South Korean President Moon Jae-in said Thursday the global diplomatic push to defuse the nuclear standoff with North Korea is at a "critical crossroads" and called for China to continue serving a "positive role" in denuclearizing the Korean Peninsula and stabilizing peace.
Moon made the comments during a meeting with Chinese Foreign Minister Wang Yi at Seoul's presidential Blue House. Wang made his first visit in four years amid efforts to patch up relations damaged by South Korea's deployment of a U.S. anti-missile system China perceives as a security threat.
"The process for the complete denuclearizing of the Korean Peninsula and permanently stabilizing peace is at a critical crossroads," Moon said. "I would like to ask for continuous support from the Chinese government until the new era of a peaceful and denuclearized Korean Peninsula opens."
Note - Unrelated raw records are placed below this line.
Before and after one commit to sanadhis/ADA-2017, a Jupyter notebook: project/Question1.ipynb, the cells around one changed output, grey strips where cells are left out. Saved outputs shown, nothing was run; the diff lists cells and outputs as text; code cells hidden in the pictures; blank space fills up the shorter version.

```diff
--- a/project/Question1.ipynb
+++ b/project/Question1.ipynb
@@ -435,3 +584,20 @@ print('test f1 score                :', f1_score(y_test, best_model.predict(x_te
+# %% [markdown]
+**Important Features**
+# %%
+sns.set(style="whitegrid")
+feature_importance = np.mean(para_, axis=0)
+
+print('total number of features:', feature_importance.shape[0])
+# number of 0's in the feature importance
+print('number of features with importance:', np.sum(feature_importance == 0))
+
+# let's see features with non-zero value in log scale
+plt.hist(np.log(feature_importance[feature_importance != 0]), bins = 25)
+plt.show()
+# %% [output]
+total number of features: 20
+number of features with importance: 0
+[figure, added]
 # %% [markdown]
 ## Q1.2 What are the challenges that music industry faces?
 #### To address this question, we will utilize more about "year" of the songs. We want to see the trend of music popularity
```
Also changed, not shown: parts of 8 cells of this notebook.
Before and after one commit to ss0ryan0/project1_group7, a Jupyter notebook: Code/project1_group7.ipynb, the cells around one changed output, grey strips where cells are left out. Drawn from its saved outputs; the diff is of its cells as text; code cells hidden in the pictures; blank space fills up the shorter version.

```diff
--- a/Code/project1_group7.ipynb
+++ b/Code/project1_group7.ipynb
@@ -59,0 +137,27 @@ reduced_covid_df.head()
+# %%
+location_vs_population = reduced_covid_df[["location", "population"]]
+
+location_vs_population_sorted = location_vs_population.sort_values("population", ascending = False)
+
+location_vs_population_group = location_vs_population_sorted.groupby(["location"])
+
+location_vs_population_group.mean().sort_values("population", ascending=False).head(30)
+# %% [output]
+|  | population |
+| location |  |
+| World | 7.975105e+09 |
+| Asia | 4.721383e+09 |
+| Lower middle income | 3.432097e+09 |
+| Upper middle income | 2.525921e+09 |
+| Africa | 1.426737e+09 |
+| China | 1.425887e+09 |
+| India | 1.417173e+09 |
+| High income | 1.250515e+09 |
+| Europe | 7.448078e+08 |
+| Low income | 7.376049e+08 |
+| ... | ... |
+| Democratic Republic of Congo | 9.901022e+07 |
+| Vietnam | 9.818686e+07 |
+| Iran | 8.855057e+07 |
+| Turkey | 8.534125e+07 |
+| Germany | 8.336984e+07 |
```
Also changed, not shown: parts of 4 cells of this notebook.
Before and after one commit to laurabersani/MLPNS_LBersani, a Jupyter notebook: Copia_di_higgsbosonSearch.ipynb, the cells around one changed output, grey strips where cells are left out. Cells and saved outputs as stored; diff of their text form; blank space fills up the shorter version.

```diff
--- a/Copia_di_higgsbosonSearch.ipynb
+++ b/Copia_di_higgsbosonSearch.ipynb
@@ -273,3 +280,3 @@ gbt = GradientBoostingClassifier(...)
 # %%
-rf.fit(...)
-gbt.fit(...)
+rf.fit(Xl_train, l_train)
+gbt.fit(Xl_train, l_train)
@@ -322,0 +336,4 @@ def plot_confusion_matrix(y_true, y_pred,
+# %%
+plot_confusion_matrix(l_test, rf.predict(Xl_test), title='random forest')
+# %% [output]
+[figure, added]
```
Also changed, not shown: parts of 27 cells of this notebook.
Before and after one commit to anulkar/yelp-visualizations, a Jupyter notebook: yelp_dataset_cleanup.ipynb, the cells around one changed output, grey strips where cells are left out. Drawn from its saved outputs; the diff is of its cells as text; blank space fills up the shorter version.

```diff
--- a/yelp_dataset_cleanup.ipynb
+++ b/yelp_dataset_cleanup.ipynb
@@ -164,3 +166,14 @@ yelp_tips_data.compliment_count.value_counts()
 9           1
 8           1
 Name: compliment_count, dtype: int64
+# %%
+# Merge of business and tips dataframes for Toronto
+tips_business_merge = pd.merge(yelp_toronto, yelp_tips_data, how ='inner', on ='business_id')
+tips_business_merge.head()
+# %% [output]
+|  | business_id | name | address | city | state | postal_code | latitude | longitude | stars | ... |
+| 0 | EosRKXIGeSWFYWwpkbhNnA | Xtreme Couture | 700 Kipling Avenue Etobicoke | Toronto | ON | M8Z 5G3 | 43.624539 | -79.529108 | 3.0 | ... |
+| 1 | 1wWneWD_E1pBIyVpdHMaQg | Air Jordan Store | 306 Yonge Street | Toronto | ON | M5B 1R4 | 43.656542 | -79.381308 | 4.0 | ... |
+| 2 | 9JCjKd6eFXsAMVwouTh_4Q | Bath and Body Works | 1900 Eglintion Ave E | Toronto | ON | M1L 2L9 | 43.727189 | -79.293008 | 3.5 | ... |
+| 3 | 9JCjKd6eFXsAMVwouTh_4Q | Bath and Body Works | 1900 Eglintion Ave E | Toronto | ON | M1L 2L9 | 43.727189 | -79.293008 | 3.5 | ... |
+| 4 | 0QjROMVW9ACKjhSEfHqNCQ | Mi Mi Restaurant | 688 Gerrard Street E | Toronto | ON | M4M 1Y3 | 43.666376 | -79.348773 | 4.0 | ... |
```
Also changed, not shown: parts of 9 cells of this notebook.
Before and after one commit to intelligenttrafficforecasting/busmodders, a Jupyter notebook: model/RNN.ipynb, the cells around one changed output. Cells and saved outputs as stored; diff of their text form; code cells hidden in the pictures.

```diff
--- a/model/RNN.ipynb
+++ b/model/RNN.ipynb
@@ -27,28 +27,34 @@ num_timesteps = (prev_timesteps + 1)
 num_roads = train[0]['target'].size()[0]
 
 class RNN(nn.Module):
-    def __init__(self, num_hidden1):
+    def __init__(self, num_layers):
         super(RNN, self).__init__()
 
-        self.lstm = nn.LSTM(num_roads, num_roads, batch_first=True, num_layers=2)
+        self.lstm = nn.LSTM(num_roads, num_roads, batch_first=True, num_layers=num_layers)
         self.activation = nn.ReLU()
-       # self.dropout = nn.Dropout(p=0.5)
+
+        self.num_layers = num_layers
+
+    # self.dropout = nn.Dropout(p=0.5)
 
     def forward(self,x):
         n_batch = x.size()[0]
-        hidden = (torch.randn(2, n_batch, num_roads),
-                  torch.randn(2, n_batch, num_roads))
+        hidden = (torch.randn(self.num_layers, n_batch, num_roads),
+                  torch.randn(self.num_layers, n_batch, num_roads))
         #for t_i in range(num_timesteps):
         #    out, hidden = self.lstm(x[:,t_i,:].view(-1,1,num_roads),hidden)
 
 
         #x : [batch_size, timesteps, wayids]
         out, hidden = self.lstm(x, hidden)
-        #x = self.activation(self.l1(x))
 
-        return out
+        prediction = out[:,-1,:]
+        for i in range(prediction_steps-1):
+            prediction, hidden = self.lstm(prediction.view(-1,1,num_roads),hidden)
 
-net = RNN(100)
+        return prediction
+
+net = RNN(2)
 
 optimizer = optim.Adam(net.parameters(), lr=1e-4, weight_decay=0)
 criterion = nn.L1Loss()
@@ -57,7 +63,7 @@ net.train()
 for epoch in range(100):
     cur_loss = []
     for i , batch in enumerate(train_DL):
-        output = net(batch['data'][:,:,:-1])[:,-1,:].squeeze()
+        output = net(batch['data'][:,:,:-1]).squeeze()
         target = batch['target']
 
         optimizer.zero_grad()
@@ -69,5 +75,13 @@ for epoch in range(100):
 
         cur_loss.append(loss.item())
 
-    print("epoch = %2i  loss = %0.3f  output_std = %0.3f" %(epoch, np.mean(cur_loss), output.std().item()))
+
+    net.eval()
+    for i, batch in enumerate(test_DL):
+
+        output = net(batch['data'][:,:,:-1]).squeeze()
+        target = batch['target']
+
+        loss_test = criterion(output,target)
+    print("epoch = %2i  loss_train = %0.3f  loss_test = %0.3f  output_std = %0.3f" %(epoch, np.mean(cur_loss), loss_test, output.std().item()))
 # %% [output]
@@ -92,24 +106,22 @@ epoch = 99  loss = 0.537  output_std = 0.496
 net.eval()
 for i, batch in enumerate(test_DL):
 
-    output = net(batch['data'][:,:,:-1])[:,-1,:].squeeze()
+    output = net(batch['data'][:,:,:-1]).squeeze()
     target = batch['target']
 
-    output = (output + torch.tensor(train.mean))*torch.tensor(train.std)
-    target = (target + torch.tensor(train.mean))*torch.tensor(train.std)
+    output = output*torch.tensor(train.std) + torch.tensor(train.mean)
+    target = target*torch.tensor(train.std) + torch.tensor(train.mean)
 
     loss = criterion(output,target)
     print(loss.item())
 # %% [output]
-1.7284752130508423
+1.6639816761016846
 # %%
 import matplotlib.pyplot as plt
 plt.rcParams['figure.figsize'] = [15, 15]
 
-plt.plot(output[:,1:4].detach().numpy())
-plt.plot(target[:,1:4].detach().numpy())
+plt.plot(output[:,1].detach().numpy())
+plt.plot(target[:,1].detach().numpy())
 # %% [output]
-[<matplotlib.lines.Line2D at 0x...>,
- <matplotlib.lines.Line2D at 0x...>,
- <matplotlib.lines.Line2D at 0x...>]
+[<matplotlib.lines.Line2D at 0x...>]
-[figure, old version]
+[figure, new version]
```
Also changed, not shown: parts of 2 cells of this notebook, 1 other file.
Wang called for stronger "strategic communication" between Beijing and Seoul and took a jab at the Trump administration, which is locked in trade war with Beijing, saying that international order was being threatened by "unilateralism" and "forcible politics."
"China and South Korea as neighbors should strengthen dialogue and cooperation to jointly uphold multilateralism and free trade," Wang said.
The Blue House said Moon during his meeting with Wang called for stronger bilateral efforts to facilitate tourism between the countries and expressed hope that Chinese President Xi Jinping would visit South Korea at an "early time" next year.
Wang told Moon that China would continue to play a "constructive role" in the efforts to peacefully resolve the nuclear crisis despite "recent difficulties in the political situation surrounding the Korean Peninsula," the Blue House said. Wang on Wednesday met with South Korean Foreign Minister Kang Kyung-wha and discussed issues related to North Korea and details of a trilateral summit between Seoul, Beijing and Tokyo planned later this month in China. They also discussed facilitating high-level exchanges and arranging a possible visit to South Korea by Chinese President Xi Jinping next year, South Korea's Foreign Ministry said.